> [ACTIVITY]: Check each line of the records below and collect those holding "Studio".

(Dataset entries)
######
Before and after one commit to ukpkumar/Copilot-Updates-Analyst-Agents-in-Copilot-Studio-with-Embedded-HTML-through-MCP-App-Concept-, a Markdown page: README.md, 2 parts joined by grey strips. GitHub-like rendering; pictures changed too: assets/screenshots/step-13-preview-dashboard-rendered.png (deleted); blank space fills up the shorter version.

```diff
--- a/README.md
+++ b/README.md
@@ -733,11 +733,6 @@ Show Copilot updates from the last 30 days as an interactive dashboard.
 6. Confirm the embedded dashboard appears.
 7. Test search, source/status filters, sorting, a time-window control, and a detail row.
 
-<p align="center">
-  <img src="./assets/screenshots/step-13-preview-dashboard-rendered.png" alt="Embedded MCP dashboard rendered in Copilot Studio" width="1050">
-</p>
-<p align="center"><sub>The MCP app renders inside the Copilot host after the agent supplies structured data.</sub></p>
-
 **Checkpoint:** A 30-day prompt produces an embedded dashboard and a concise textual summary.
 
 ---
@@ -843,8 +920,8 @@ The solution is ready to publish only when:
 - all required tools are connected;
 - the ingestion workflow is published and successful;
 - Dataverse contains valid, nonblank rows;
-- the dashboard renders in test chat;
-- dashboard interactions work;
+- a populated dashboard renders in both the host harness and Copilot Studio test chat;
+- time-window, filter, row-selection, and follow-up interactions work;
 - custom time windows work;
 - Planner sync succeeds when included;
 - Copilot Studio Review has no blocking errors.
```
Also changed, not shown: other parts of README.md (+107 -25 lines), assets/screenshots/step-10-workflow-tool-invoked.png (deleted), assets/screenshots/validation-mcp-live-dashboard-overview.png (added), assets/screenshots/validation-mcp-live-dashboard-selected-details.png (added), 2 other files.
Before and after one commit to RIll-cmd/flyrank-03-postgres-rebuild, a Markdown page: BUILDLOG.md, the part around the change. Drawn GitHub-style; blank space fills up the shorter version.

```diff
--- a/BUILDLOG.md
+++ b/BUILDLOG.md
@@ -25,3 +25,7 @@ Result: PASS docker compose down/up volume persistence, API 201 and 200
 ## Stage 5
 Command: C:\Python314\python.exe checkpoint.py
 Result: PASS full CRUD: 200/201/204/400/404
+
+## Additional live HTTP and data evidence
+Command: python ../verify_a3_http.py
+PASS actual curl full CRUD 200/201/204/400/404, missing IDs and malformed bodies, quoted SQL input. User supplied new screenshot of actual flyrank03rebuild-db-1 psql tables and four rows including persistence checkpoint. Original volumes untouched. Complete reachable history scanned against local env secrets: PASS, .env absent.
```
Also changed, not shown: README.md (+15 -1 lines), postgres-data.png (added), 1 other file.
######
> [PROBLEM SOLUTION]:
Before and after one commit to ukpkumar/Copilot-Updates-Analyst-Agents-in-Copilot-Studio-with-Embedded-HTML-through-MCP-App-Concept-, a Markdown page: README.md, 2 parts joined by grey strips. GitHub-like rendering; pictures changed too: assets/screenshots/step-13-preview-dashboard-rendered.png (deleted); blank space fills up the shorter version.
-  <img src="./assets/screenshots/step-13-preview-dashboard-rendered.png" alt="Embedded MCP dashboard rendered in Copilot Studio" width="1050">
+- a populated dashboard renders in both the host harness and Copilot Studio test chat;
 - Copilot Studio Review has no blocking errors.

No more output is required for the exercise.